What to work on:
Within the records, which lines hold the string "WordPress"? Report each one by copying it.

Given records Block Start

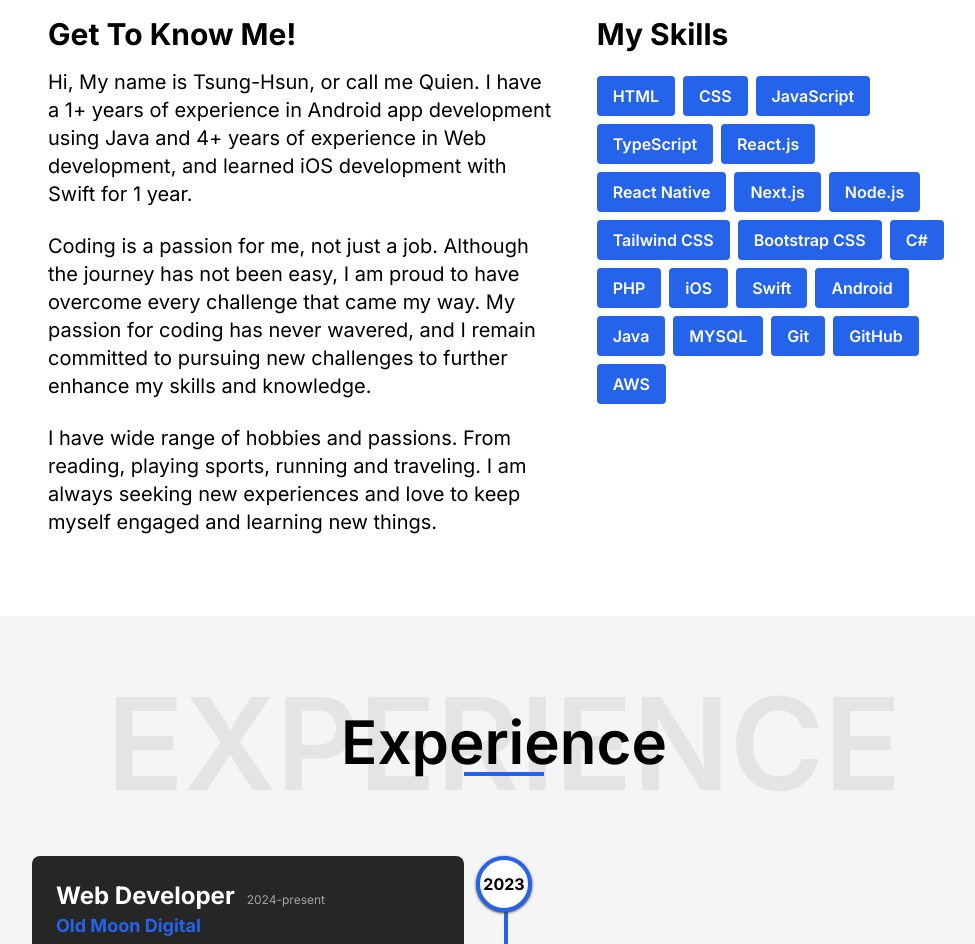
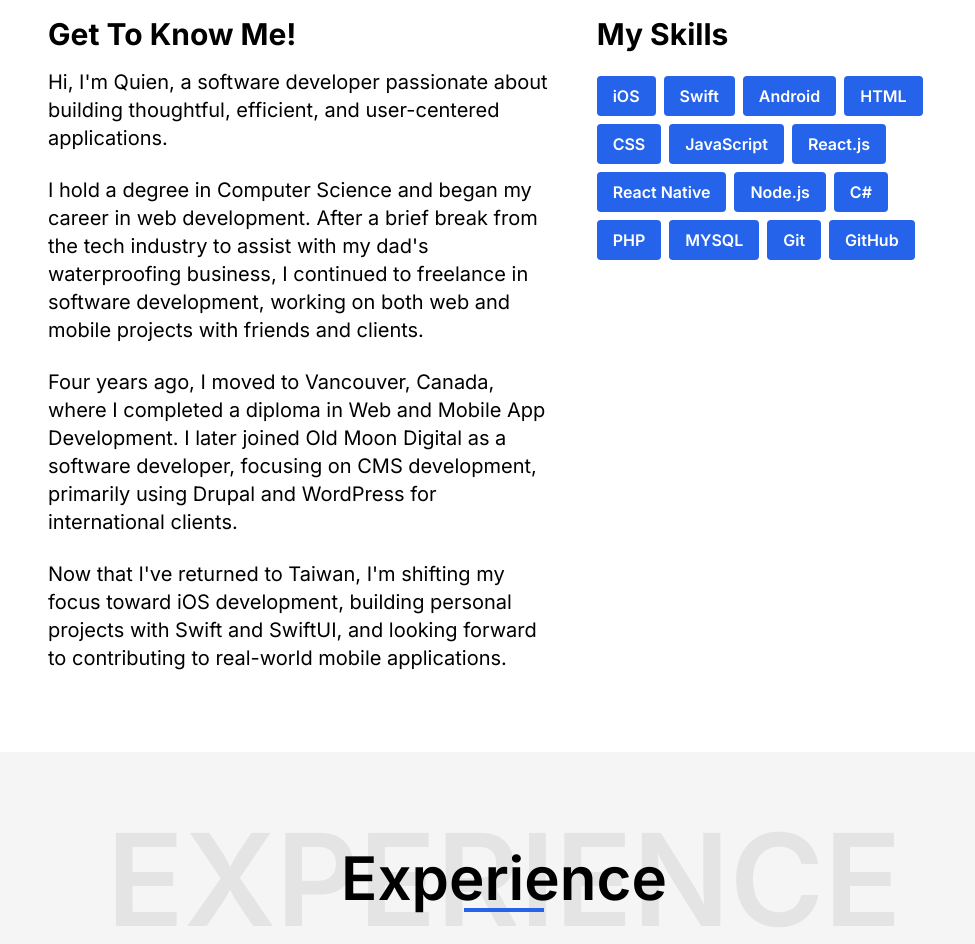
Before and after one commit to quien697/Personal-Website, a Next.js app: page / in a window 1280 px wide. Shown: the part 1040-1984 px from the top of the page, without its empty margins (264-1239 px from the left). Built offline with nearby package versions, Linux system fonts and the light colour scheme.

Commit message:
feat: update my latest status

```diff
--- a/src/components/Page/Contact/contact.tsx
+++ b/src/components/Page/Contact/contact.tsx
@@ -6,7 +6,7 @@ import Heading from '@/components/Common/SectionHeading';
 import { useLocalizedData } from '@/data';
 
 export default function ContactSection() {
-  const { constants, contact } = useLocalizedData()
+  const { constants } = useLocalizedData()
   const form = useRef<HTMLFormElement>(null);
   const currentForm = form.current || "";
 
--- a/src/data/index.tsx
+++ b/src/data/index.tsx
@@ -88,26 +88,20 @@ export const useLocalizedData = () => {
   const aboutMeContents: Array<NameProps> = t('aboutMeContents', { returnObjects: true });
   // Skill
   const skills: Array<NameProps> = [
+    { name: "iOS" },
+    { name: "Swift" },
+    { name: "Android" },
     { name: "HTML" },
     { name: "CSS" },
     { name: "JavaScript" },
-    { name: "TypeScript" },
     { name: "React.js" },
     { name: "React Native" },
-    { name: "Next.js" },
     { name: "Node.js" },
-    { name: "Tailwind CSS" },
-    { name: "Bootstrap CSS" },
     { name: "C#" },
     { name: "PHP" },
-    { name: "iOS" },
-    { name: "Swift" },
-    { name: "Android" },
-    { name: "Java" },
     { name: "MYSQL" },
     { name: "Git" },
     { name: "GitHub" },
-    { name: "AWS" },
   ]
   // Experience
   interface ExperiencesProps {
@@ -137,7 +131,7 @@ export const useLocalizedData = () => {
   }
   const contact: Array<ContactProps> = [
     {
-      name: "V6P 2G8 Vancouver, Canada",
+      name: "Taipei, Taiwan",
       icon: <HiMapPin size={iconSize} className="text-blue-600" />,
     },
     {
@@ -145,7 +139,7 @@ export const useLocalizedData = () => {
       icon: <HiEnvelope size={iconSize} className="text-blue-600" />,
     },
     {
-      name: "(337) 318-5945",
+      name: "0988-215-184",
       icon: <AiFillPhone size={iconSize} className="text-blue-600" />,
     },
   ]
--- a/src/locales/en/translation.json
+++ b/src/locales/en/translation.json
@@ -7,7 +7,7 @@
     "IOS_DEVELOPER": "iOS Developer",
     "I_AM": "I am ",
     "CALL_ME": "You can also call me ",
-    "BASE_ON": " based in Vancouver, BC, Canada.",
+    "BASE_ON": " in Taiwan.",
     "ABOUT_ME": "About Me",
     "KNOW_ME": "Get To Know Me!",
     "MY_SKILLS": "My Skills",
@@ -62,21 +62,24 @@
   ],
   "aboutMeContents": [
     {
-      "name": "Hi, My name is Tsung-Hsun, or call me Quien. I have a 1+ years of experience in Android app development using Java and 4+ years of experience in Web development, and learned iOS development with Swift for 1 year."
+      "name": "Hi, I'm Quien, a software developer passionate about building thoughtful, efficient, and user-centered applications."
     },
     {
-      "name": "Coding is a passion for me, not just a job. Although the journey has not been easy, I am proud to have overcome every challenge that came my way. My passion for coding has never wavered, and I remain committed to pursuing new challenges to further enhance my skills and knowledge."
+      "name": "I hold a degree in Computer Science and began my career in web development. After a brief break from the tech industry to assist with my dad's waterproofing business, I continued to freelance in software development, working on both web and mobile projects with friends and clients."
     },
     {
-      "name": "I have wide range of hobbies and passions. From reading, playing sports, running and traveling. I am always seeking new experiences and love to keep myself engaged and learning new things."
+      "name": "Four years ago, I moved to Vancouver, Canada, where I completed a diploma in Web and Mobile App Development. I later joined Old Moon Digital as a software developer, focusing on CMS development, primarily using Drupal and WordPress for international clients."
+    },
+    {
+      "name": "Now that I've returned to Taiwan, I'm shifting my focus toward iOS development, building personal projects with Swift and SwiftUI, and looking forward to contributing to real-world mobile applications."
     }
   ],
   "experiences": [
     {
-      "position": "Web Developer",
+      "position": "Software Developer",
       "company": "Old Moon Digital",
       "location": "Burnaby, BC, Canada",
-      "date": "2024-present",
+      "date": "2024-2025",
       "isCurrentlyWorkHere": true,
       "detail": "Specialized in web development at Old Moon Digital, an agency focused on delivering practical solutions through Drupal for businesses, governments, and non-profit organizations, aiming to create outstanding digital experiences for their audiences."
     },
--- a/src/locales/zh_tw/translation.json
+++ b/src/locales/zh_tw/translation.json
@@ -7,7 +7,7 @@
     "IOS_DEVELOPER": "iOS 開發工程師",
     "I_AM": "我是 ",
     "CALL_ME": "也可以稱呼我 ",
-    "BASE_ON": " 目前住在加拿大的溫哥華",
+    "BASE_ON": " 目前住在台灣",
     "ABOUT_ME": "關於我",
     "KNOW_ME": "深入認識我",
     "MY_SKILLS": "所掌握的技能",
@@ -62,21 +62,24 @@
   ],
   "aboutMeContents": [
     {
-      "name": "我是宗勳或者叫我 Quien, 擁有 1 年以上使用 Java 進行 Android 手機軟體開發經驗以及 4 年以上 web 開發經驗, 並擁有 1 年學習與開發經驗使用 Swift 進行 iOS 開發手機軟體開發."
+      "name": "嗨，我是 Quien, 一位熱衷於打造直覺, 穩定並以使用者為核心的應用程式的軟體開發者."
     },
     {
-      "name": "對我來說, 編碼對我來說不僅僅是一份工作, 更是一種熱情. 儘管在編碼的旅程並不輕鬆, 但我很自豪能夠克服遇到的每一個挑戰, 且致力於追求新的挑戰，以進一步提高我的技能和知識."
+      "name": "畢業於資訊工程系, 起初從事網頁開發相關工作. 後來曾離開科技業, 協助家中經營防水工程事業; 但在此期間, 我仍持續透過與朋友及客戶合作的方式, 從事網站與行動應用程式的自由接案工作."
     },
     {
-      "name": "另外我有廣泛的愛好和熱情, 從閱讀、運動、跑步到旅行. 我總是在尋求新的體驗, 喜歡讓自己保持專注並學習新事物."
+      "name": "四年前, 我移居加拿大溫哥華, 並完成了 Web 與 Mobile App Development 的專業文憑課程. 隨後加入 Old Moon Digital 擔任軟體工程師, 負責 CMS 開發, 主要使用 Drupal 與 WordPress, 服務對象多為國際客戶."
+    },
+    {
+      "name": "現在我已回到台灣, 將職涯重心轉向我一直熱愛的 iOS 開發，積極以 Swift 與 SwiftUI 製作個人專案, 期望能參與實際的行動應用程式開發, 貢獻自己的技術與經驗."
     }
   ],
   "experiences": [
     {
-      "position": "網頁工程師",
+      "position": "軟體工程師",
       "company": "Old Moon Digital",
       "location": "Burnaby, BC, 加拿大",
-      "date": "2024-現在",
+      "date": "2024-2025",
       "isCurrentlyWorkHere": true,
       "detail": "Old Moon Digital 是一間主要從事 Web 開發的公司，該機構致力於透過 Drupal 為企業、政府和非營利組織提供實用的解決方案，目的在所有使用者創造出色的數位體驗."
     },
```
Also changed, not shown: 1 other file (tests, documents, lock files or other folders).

Given records Block End

Final answer:
+      "name": "Four years ago, I moved to Vancouver, Canada, where I completed a diploma in Web and Mobile App Development. I later joined Old Moon Digital as a software developer, focusing on CMS development, primarily using Drupal and WordPress for international clients."
+      "name": "四年前, 我移居加拿大溫哥華, 並完成了 Web 與 Mobile App Development 的專業文憑課程. 隨後加入 Old Moon Digital 擔任軟體工程師, 負責 CMS 開發, 主要使用 Drupal 與 WordPress, 服務對象多為國際客戶."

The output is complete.